“I knew my dad had an impact,” said Bachmann. “When he was going through his last bout of cancer, you saw the support that came out from the community and that was huge. When he passed, the stories that came out were mind-blowing. I was blessed to have that and have a family that was strong in faith, in our beliefs and in impacting people.”

Bachmann is experiencing that same impact daily.

“The success of kids, whatever that looks like, it could be I got an A on something or I didn’t get this yesterday, but now I’m getting it – that growth and success is what is so fun to see,” she said.

Tavia has a varied and unique role in Frazee teaching earth science to eighth graders, two general chemistry classes, and a dual-enrollment college chemistry class with M-State. She has  also found a way to continue her love of forensics. An initial forensics class has morphed into an added forensics 2 offering due to the enthusiasm and interest of her students.

“I was able to take something I was passionate about and enjoyed and bring it into a learning environment,” said Bachmann. “When you know kids are enjoying it, it’s fun to offer and it’s exciting for me to see these kids excited about forensics too.”

There is a level of excitement that hit both Bachmann and Mahoney, this year’s award winners, as mothers who have been and will be influential in each other’s children.

“My son has her as a teacher and I had all four of her kids in softball and they coached for me in summer rec and were phenomenal kids,” Bachmann said. ”Tanya has worked so hard to create her expectations in her classroom and what she does and now to see my own kid have that challenge and be pushed to learn more and do more. It’s exciting and it’s kind of like full-circle.”

Bachmann has also impacted many Frazee-Vergas student athletes coaching C-team volleyball and basketball and junior high softball before transitioning to head volleyball coach in 2014 and then moving to take over the softball program when Matt Bauer moved to Missouri two years ago.

Boiling it down to one sport was due in part to the arrival of her children, now ages 3, 6, and 9.

“There are pieces of volleyball I miss a ton; it was a heartbreaking decision, but it was kind of a blessing in disguise because of COVID,” she said.

As a high school swimmer, Tavia also has a special connection with the girls that participate in the co-op with Detroit Lakes, where much like in the gymnastics co-op, Hornet swimmers have made big contributions to the teams.

“It’s fun to have those conversations with them and have that connection too,” said Bachmann.
“Coaching doesn’t have to be a part of teaching. In my life, It was. I saw my dad do basketball, football, gymnastics, track, he did everything. Seeing the impact that it had on my life and my sister’s life and that it has on kids, it’s my hobby. I coach and teach.” 

Sharing the coaching aspect of her career, even as a hobby, with her kids has been another bright spot.

“What I have loved to see is the relationships that are built with our older students and my kids and to see the positive impact they have,” said Bachmann.

Being a part of positive impacts from students to fellow teachers is an obvious trait of both of this year’s Teachers of the Year.
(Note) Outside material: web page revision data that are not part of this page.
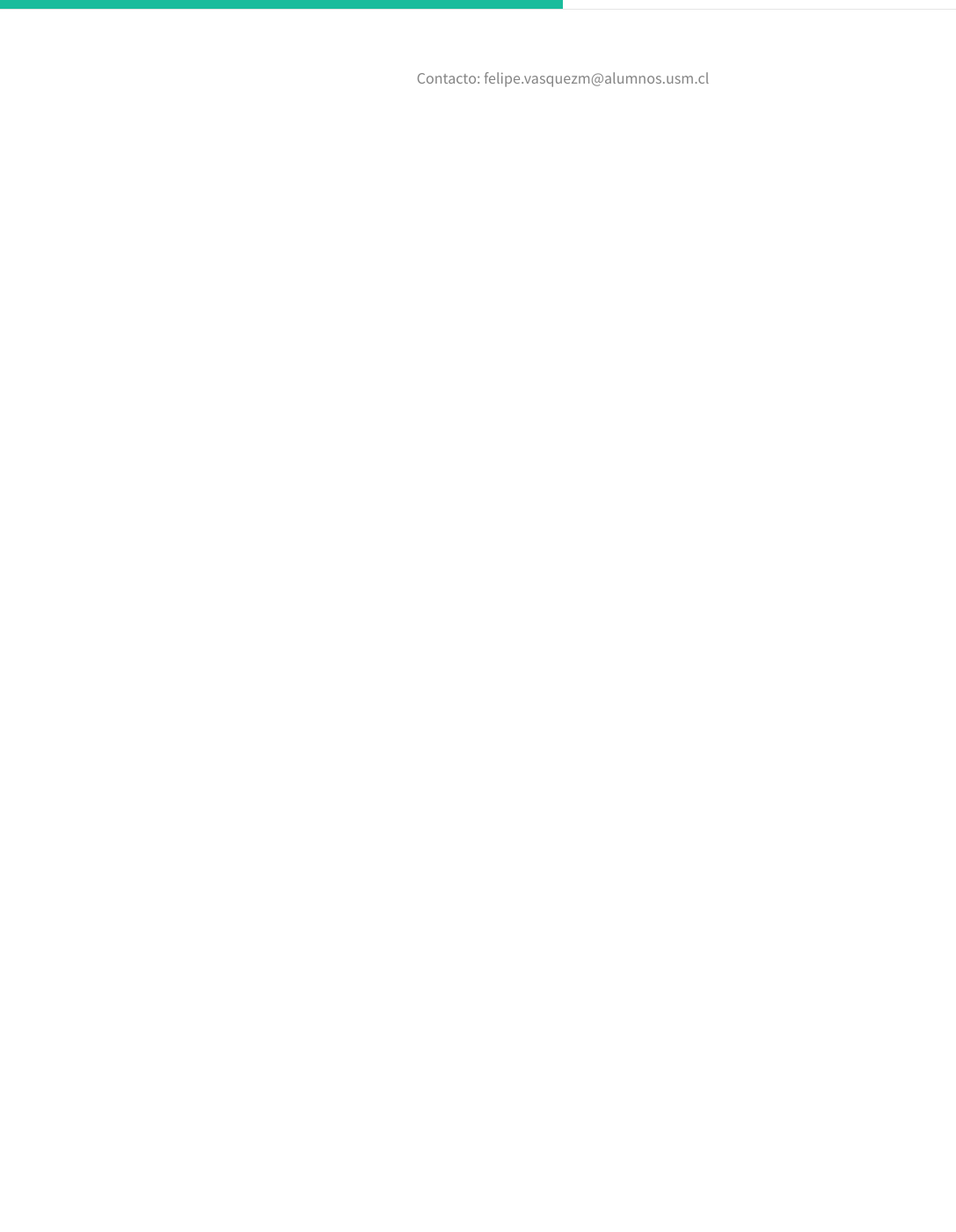
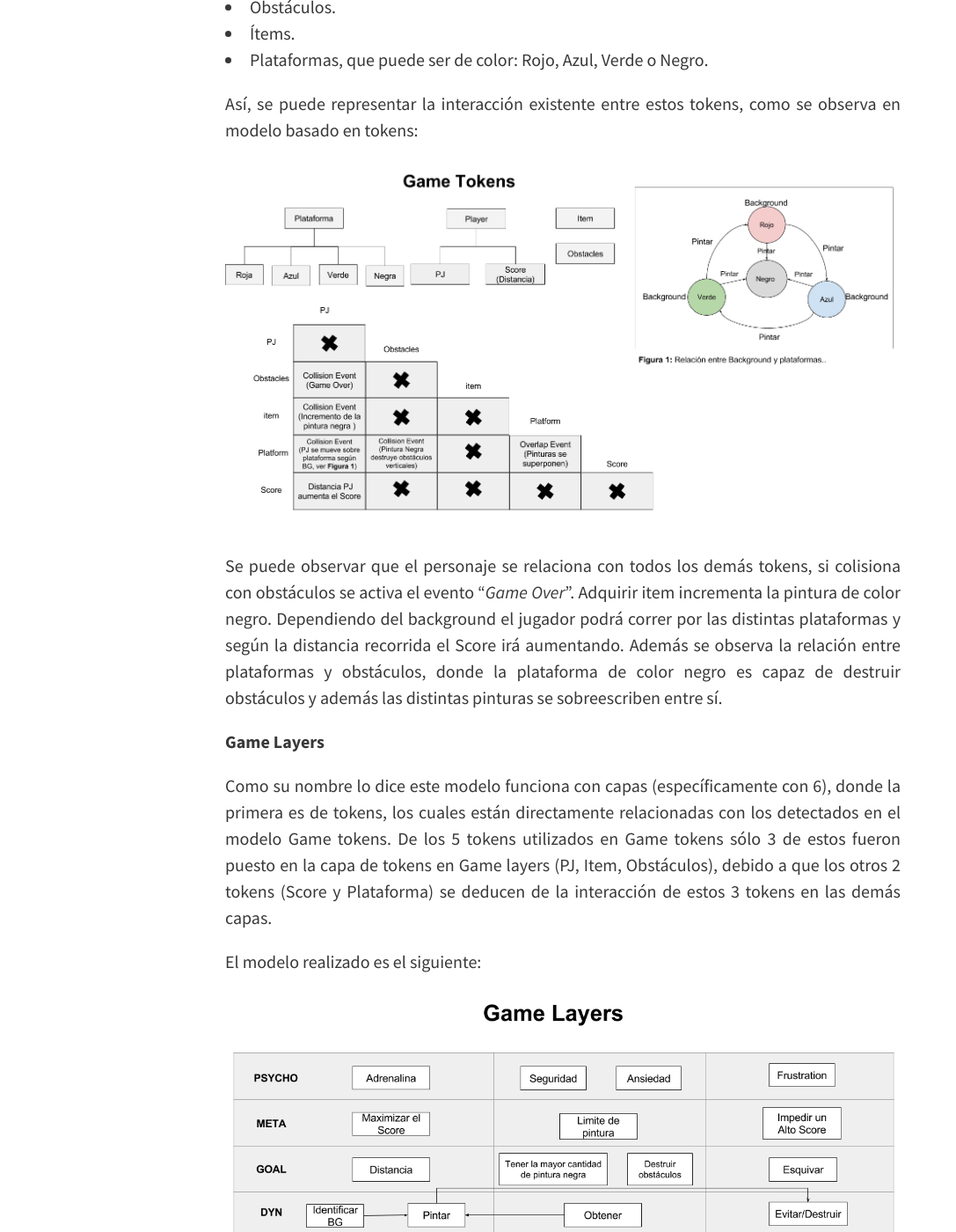
Before and after one commit to mazino/mazino.github.io, a Jekyll site: the page built from _posts/2016-04-04-Seguimiento-y-eleccion-de-Prototipo.md, in a window 1280 px wide and 1400 px high, scrolled down 2128 px. Shown: the whole window at 88% size, without its empty margins (0-1087 px from the left). Built offline with Jekyll 4.4.1, drawn with Linux system fonts in a browser that asks for light colours; nearby versions of some CDN libraries; before the commit the page ends 2294 px from its top, so only the background shows below that; some of the changed text lies outside the part shown.

Commit message:
solo faltan gif del gameplay

```diff
--- a/_layouts/post.html
+++ b/_layouts/post.html
@@ -9,7 +9,7 @@
     {% if page.author %} - {{ page.author }}{% endif %}
     </p>
   </header>
-  <section class="post-content">{{ content }}</section>
+  <section class="post-content" align="justify">{{ content }}</section>
 </article>
 
 <!-- Post navigation -->
--- a/_posts/2016-04-04-Seguimiento-y-eleccion-de-Prototipo.md
+++ b/_posts/2016-04-04-Seguimiento-y-eleccion-de-Prototipo.md
@@ -15,3 +15,32 @@
 ![Relacion background-pintura](/img/background-pintura.png)
 
 Básicamente, si el background es Rojo se debe pintar con el color Azul, si el background es Azul se debe pintar con el color Verde y si el background es Verde se debe pintar con el color Rojo. La excepción como ya se mencion es el color negro, el cual puede ser usado sin considerar el background.
+
+A modo complementario se realizaron los modelos Game tokens y Game layers para describir mejor el juego, más información respecto a los modelos [aquí](http://www.gamasutra.com/view/feature/187777/game_design_tools_for_collaboration.php?print=1).
+
+<strong>Game Tokens</strong>
+
+Principalmente se detectaron 4 tokens  en el juego, esto son:
+
+* Jugador, que a su vez se subdivide en Personaje (PJ) y Score.
+* Obstáculos.
+* Ítems.
+* Plataformas, que puede ser de color: Rojo, Azul, Verde o Negro.
+
+Así, se puede representar la interacción  existente entre estos tokens, como se observa en modelo basado en tokens:
+
+![Game tokens](/img/Game Tokens.png)
+
+Se puede observar que el personaje se relaciona con todos los demás tokens, si colisiona con obstáculos se activa el evento “<i>Game Over</i>”. Adquirir item incrementa la pintura de color negro. Dependiendo del background el jugador podrá correr por las distintas plataformas y según la distancia recorrida el Score irá aumentando. Además se observa la relación entre plataformas y obstáculos, donde la plataforma de color negro es capaz de destruir obstáculos y además las distintas pinturas se sobreescriben entre sí.
+
+<strong>Game Layers</strong>
+
+Como su nombre lo dice este modelo funciona con capas (específicamente con 6), donde la primera es de tokens, los cuales están directamente relacionadas con los detectados en el modelo Game tokens. De los 5 tokens utilizados en Game tokens sólo 3 de estos fueron puesto en la capa de tokens en Game layers (PJ, Item, Obstáculos), debido a que los otros 2 tokens (Score y Plataforma) se deducen de la interacción de estos 3 tokens en las demás capas.
+
+El modelo realizado es el siguiente:
+
+![Game Layers](/img/Game Layers.png)
+
+Se puede observar nuevamente con este modelo cómo interactúan los distintos elementos del juego visto desde la perspectiva del jugador. Se debe resaltar la última capa <i>PSYCHO</i>, que pretende resumir las emociones que probablemente sienta el jugador cuando este jugando. En este caso, el personaje debería transmitir la sensación de adrenalina debido a que queremos mantenerlo a salvo el mayor tiempo posible. Los ítems que aparecen debido al aumento en pintura Negra, si se tiene suficiente de esta el jugador debería sentir cierta seguridad y por el contrario si es escaza, el jugador debería sentir ansiedad por obtener el item y que este aparezca. Finalmente, los obstaculos estan hechos para que el jugador se frustre y desee intentar superar su mejor score.
+
+A modo de finalizar esta publicación dejaré algunos Gifs de los cambios hechos en el último avance del juego.
```
Also changed, not shown: css/main.scss (line endings or trailing spaces), img/Game Layers.png (added), img/Game Tokens.png (added).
Aside from a half-year teaching in Staples fresh out of college, Bachmann has made a home and a career in Frazee just like Tanya Mahoney. They also share similar thoughts on an award that means a lot but is not the easiest to accept.

“It’s very humbling,” said Bachmann. “I don’t come into this job everyday for recognition like that. That’s not my purpose, but to get recognition from your peers is very humbling and heartwarming. You reflect on what I do is making an impact somehow, someway, that my peers feel like I deserve this honor. We have so many great staff members in this building that you could hand out so many of these awards.”